His nostrils too filled with scents. The sap of the tree he stood on, the saplings and bushes beneath him all carried a unique odour. He remained in his perch until he identified each scent visually with the plant it suggested.
“It’ll take time,” he whispered.
Already, he was pleased with his progress. He thought he might never reclaim the man he once knew, especially as he hadn’t bounded through the trees with Teyata in years.
It seemed like a century past, as if in another life. He gripped the rough bark harder, feeling it scrunch, putting him touch with reality. If not for the little girl’s situation, he would have turned his face to Heaven and praised God in his elation.
To business he reminded himself.
He crouched lower in the branch and surveyed the ground, using all of his senses at once. Nothing smelt human; he knew that as he had the residents of Haven to compare with. His continued staring at the ground, eventually yielded indentations. Although he couldn’t put a name to any of the creatures, he recognised them all. The little girl hadn’t passed this way.
He climbed higher and raised his head to look in every direction only seeing the spreading green of the trees’ natural canopy. Two creatures fought over a female, their shrieks nearby. They hadn’t seen her; he knew that. These creatures ate meat and seemed otherwise preoccupied. Harmless chants of birds and scratching in the earth of smaller animals came to him; nothing that would harm her. Something touted over the valley; distant. Brad would have ignored the Yeboro, except he could distinguish the different emotional pitches. He detected a threat, not a challenge, but a warning, borne of frustration. Could it have found a meal which eluded the beast for now?
Brad ran and dived onto the lower branch of a neighbouring tree. He cursed as the AI in his feet claws automatically latched on to stop him wavering. His sense of balance had largely abandoned him, making for slower progress. With more focused steps, he ran, skipped, and jumped through the trees looking for the Yeboro. Several times, he had to stop to catch his breath in huge gulps before spurring himself on. Chances are, the beast hadn’t found the little girl, but he couldn’t take that risk. Above all else, he had to reach her before the beast did.

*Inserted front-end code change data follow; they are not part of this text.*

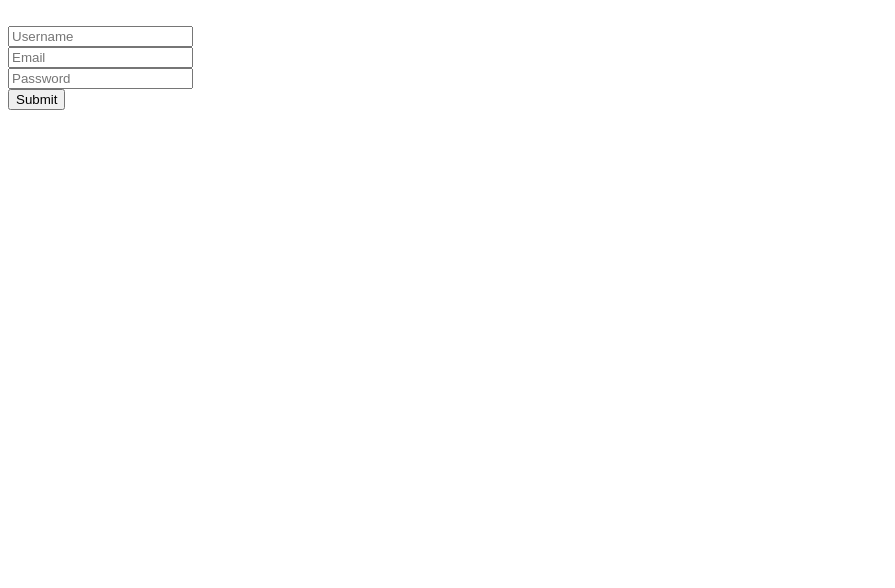
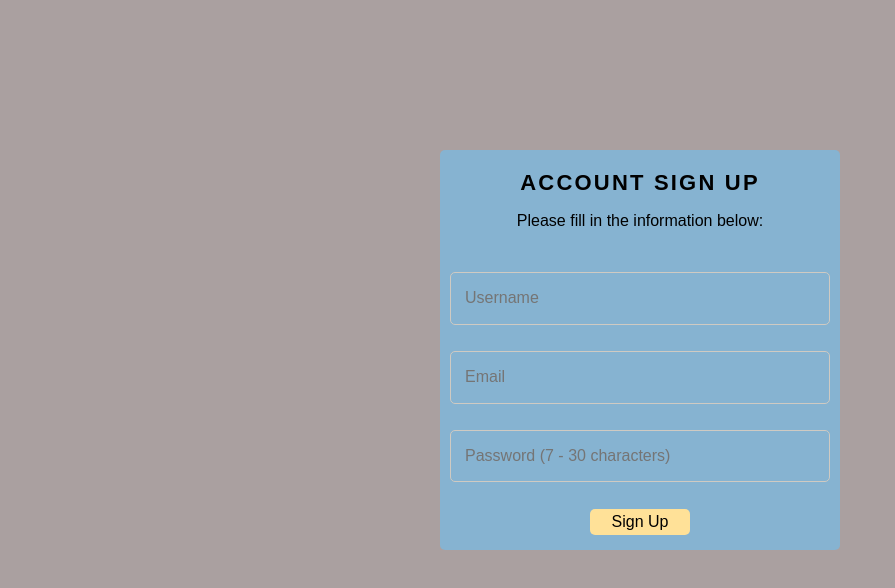
Before and after one commit to sushilt553/shopOn, a React app in the folder frontend/: page /#/signup in a window 1280 px wide. Shown: the whole page, without its empty margins (0-895 px from the left). Built offline with nearby package versions, Linux system fonts and the light colour scheme.

Commit message:
Complete signup css styling

```diff
--- a/frontend/public/index.html
+++ b/frontend/public/index.html
@@ -1,7 +1,6 @@
 <!DOCTYPE html>
 <html lang="en">
   <head>
-    <link rel="stylesheets" href="/stylesheets/signup_form.scss">
     <meta charset="utf-8" />
     <link rel="icon" href="%PUBLIC_URL%/favicon.ico" />
     <meta name="viewport" content="width=device-width, initial-scale=1" />
--- a/frontend/public/stylesheets/signup_form.scss
+++ /dev/null
@@ -1,3 +0,0 @@
-input{
-  border: 1px solid red;
-}
--- /dev/null
+++ b/frontend/src/components/session/signup_form.css
@@ -0,0 +1,92 @@
+html, body, header, nav, h1, a,
+ul, li, strong, main, button, i,
+section, img, div, h2, p, form,
+fieldset, label, input, textarea,
+span, article, footer, time, small {
+  margin: 0;
+  padding: 0;
+  border: 0;
+  outline: 0;
+  font: inherit;
+  color: inherit;
+  text-align: inherit;
+  text-decoration: inherit;
+  vertical-align: inherit;
+  box-sizing: inherit;
+  background: transparent;
+}
+
+.signup-form-container {
+  background-color: #AAA0A0;
+  width: 100vw;
+  height: 100vh;
+  font-family: "Source Sans Pro",sans-serif;
+  display: flex;
+  justify-content: center;
+  background-size: auto;
+}
+
+.signup-form-body {
+  margin-top: 150px;
+  margin-bottom: 80px;
+  background-color: #86B3D1;
+  display: flex;
+  align-items: center;
+  flex-direction: column;
+  box-sizing: border-box;
+  width: 400px;
+  height: 400px;
+  border-radius: 5px;
+}
+
+.signup-form-body h1 {
+  display: block;
+  box-sizing: border-box;
+  font-family: Futura,sans-serif;
+  font-size: 22px;
+  font-weight: 700;
+  letter-spacing: 0.1em;
+  padding-top: 20px;
+}
+
+.signup-form-body p {
+  display: block;
+  margin-block-start: 1em;
+  margin-block-end: 1em;
+  margin-inline-start: 0px;
+  margin-inline-end: 0px;
+}
+
+.signup-form {
+  display: flex;
+  flex-direction: column;
+  width: 100%;
+  box-sizing: border-box;
+  line-height: 1.65;
+  font-size: 16px;
+  align-items: center;
+}
+
+.signup-info {
+  display: block;
+  padding: 12px 14px;
+  border-radius: 5px;
+  border: 1px solid #cfcac2;
+  width: 380px;
+  background: transparent;
+}
+
+.signup-form-submit {
+  /* background-color: #86B3D1; */
+  background-color: #ffe198;
+  border-radius: 5px;
+  width: 100px;
+  text-align: center;
+  cursor: pointer;
+}
+
+.signup-errors {
+  margin-top: 20px;
+  color: rebeccapurple;
+  /* font-weight: bold; */
+}
--- a/frontend/src/components/session/signup_form.js
+++ b/frontend/src/components/session/signup_form.js
@@ -1,5 +1,6 @@
 import React from 'react';
 import { withRouter } from 'react-router-dom';
+import './signup_form.css'
 
 class SignupForm extends React.Component {
   constructor(props) {
@@ -55,31 +56,37 @@ class SignupForm extends React.Component {
   render() {
     return (
       <div className="signup-form-container">
-        <form onSubmit={this.handleSubmit}>
+        <form className="signup-form-body" onSubmit={this.handleSubmit}>
+          <h1>ACCOUNT SIGN UP</h1>
+          <p>Please fill in the information below:</p>
           <div className="signup-form">
-            <br />
-            <input type="text"
-              value={this.state.username}
-              onChange={this.update('username')}
-              placeholder="Username"
-            />
-            <br />
-            <input type="text"
-              value={this.state.email}
-              onChange={this.update('email')}
-              placeholder="Email"
-            />
-            <br />
-            <input type="password"
-              value={this.state.password}
-              onChange={this.update('password')}
-              placeholder="Password"
-            />
-            <br />
-            <input type="submit" value="Submit" />
-            {this.renderErrors()}
+            <br/>
+              <input className="signup-info" type = "text"
+                value = { this.state.username }
+                onChange = { this.update('username') }
+                placeholder = "Username"
+                required />
+            <br/>
+              <input className="signup-info" type = "text"
+                value = { this.state.email }
+                onChange = { this.update('email') }
+                placeholder = "Email"
+                required />
+            <br/>
+              <input className="signup-info" type = "password"
+                value = { this.state.password }
+                onChange = { this.update('password') }
+                placeholder = "Password (7 - 30 characters)"
+                required />
+            <br/>
+              <input className="signup-form-submit"
+                type = "submit"
+                value = "Sign Up" />
+              <div className="signup-errors">
+                { this.renderErrors() }
+              </div>
           </div>
-        </form>
+        </form >
       </div>
     );
   }
```
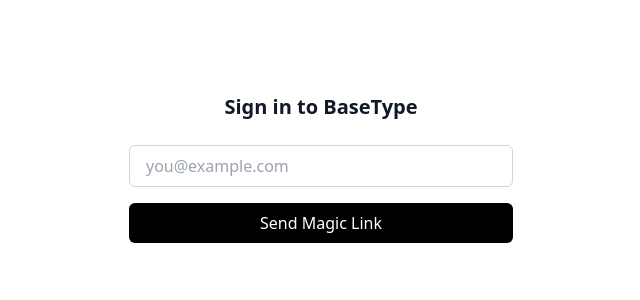
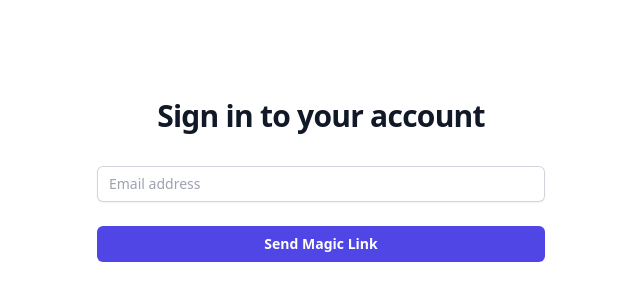
Before and after one commit to UzzyCodeGround/basetypecursor, a Next.js app: page /login in a window 1280 px wide. Shown: the part 232-532 px from the top of the page, without its empty margins (319-959 px from the left). Built offline with nearby package versions, Linux system fonts and the light colour scheme; no server answers.

Commit message:
drop adapter

```diff
--- a/package.json
+++ b/package.json
@@ -9,8 +9,7 @@
     "lint": "next lint"
   },
   "dependencies": {
-    "@auth/core": "^0.34.2",
-    "@auth/supabase-adapter": "^1.9.1",
+    "@supabase/ssr": "^0.6.1",
     "@supabase/supabase-js": "^2.49.4",
     "@trpc/client": "^10.45.0",
     "@trpc/next": "^10.45.0",
@@ -18,7 +17,6 @@
     "@trpc/server": "^10.45.0",
     "ethereal-email": "^1.0.0",
     "next": "14.1.0",
-    "next-auth": "^4.24.11",
     "nodemailer": "^6.10.1",
     "react": "^18.2.0",
     "react-dom": "^18.2.0",
--- a/src/app/api/auth/[...nextauth]/route.ts
+++ /dev/null
@@ -1,8 +0,0 @@
-// src/app/api/auth/[...nextauth]/route.ts
-import NextAuth from "next-auth"
-import { authOptions } from "@/lib/auth"
-
-console.log("NextAuth URL:", process.env.NEXTAUTH_URL)
-
-const handler = NextAuth(authOptions)
-export { handler as GET, handler as POST }
--- a/src/app/login/page.tsx
+++ b/src/app/login/page.tsx
@@ -2,63 +2,81 @@
 'use client'
 
 import { useState } from 'react'
-import { signIn } from 'next-auth/react'
-import { useRouter } from 'next/navigation'
+import { supabase } from '@/lib/supabase'
 
 export default function LoginPage() {
   const [email, setEmail] = useState('')
-  const [submitted, setSubmitted] = useState(false)
+  const [sent, setSent] = useState(false)
   const [error, setError] = useState('')
-  const router = useRouter()
 
-  const handleSubmit = async (e: React.FormEvent) => {
+  const handleLogin = async (e: React.FormEvent) => {
     e.preventDefault()
-    setSubmitted(true)
-    setError('')
+    const { error } = await supabase.auth.signInWithOtp({ email })
 
-    // Email format validation
-    if (!/^[^\s@]+@[^\s@]+\.[^\s@]+$/.test(email)) {
-      setError('Please enter a valid email address.')
-      setSubmitted(false)
-      return
-    }
-
-    const result = await signIn('email', {
-      email,
-      callbackUrl: '/onboarding',
-      redirect: false,
-    })
-
-    if (result?.error) {
-      setError(result.error || 'Something went wrong. Please try again.')
-      setSubmitted(false)
-    } else if (result?.url) {
-      router.push(result.url) // Manual redirect
-    }
+    if (error) setError(error.message)
+    else setSent(true)
   }
 
   return (
-    <main className="flex flex-col items-center justify-center min-h-screen px-4">
-      <h1 className="text-xl font-semibold mb-6">Sign in to BaseType</h1>
-      <form onSubmit={handleSubmit} className="w-full max-w-sm space-y-4">
+    <div className="flex min-h-screen flex-col items-center justify-center py-2">
+      <div className="w-full max-w-md space-y-8">
+        <div>
+          <h2 className="mt-6 text-center text-3xl font-bold tracking-tight">
+            Sign in to your account
+          </h2>
+        </div>
+        <form className="mt-8 space-y-6" onSubmit={handleLogin}>
+          <div className="-space-y-px rounded-md shadow-sm">
+            <div>
+              <label htmlFor="email" className="sr-only">
+                Email address
+              </label>
               <input
+                id="email"
+                name="email"
                 type="email"
-          placeholder="you@example.com"
+                required
+                className="relative block w-full rounded-md border-0 py-1.5 px-3 text-gray-900 ring-1 ring-inset ring-gray-300 placeholder:text-gray-400 focus:z-10 focus:ring-2 focus:ring-inset focus:ring-indigo-600 sm:text-sm sm:leading-6"
+                placeholder="Email address"
                 value={email}
                 onChange={(e) => setEmail(e.target.value)}
-          required
-          className="w-full px-4 py-2 border border-gray-300 rounded-md focus:outline-none focus:ring-2 focus:ring-black"
               />
+            </div>
+          </div>
+
+          <div>
             <button
               type="submit"
-          disabled={submitted}
-          className="w-full bg-black text-white py-2 px-4 rounded-md hover:bg-gray-800 disabled:opacity-50"
+              className="group relative flex w-full justify-center rounded-md bg-indigo-600 px-3 py-2 text-sm font-semibold text-white hover:bg-indigo-500 focus-visible:outline focus-visible:outline-2 focus-visible:outline-offset-2 focus-visible:outline-indigo-600"
             >
-          {submitted ? 'Sending Magic Link...' : 'Send Magic Link'}
+              Send Magic Link
             </button>
-        {error && <p className="text-red-500 text-sm">{error}</p>}
+          </div>
+
+          {sent && (
+            <div className="rounded-md bg-green-50 p-4">
+              <div className="flex">
+                <div className="ml-3">
+                  <p className="text-sm font-medium text-green-800">
+                    Check your inbox for the magic link
+                  </p>
+                </div>
+              </div>
+            </div>
+          )}
+
+          {error && (
+            <div className="rounded-md bg-red-50 p-4">
+              <div className="flex">
+                <div className="ml-3">
+                  <p className="text-sm font-medium text-red-800">{error}</p>
+                </div>
+              </div>
+            </div>
+          )}
         </form>
-    </main>
+      </div>
+    </div>
   )
 }
 
--- a/src/lib/supabase.ts
+++ b/src/lib/supabase.ts
@@ -1,9 +1,9 @@
 import { createClient } from '@supabase/supabase-js'
 
-const supabaseUrl = process.env.NEXT_PUBLIC_SUPABASE_URL!
-const supabaseAnonKey = process.env.NEXT_PUBLIC_SUPABASE_ANON_KEY!
-
-export const supabase = createClient(supabaseUrl, supabaseAnonKey)
+export const supabase = createClient(
+  process.env.NEXT_PUBLIC_SUPABASE_URL!,
+  process.env.NEXT_PUBLIC_SUPABASE_ANON_KEY!
+)
 
 // this is the supabase client that will be used to interact with the database
 // it is created using the createClient function from the @supabase/supabase-js library
```
Also changed, not shown: src/lib/auth.ts (deleted, +0 -30 lines), src/middleware.ts (+53 -4 lines), 2 other files (tests, documents, lock files or other folders). Lines whose indentation alone changed are shown as unchanged.
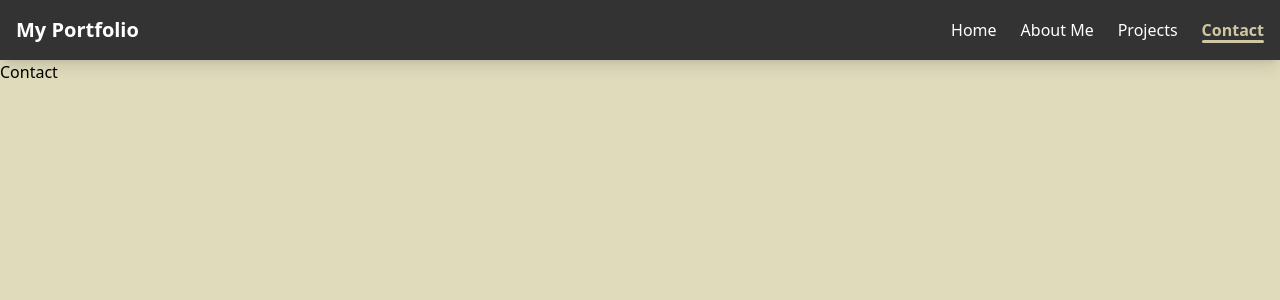
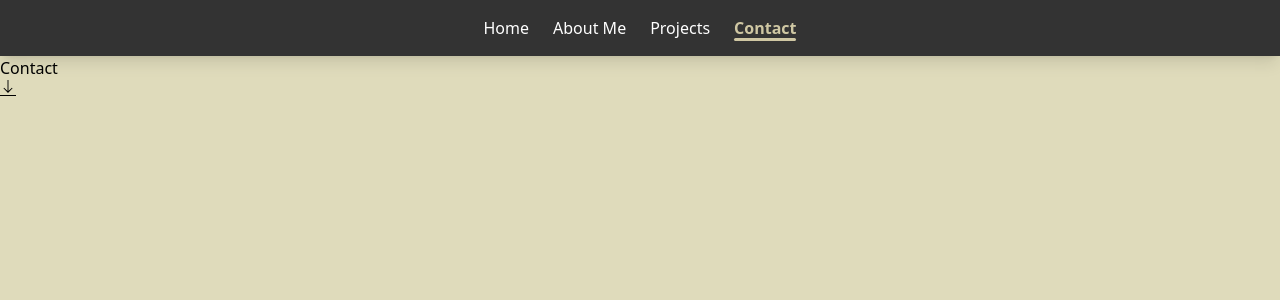
Before and after one commit to AntonIshchyk/Portfolio, a React (Create React App) app: page /contact in a window 1280 px wide. Shown: the top 300 px of the page. Built offline with nearby package versions, Linux system fonts and the light colour scheme.

Commit message:
center nav items

```diff
--- a/src/components/header.tsx
+++ b/src/components/header.tsx
@@ -13,8 +13,7 @@ const Header: React.FC = () => {
 
   return (
     <header className="sticky top-0 bg-[#333] text-white shadow-lg z-10">
-      <div className="flex justify-between items-center p-4">
-        <Link to="/" className="text-xl font-bold">My Portfolio</Link>
+      <div className="flex justify-center items-center p-4">
         <nav>
           <ul className="flex space-x-6">
           {navLinks.map(({ path, label }) => {
--- a/src/pages/contact.tsx
+++ b/src/pages/contact.tsx
@@ -1,9 +1,12 @@
 import React from "react";
+
+import { TfiDownload } from "react-icons/tfi";
 
 const Contact: React.FC = () => {
     return (
       <>
       <h1>Contact</h1>
+      <TfiDownload/>
       </>
     );
   }
```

On one of his stops, he waited, forcing himself to take regulated breaths. It became hard to separate sounds above his panting. He took in the surrounding sounds.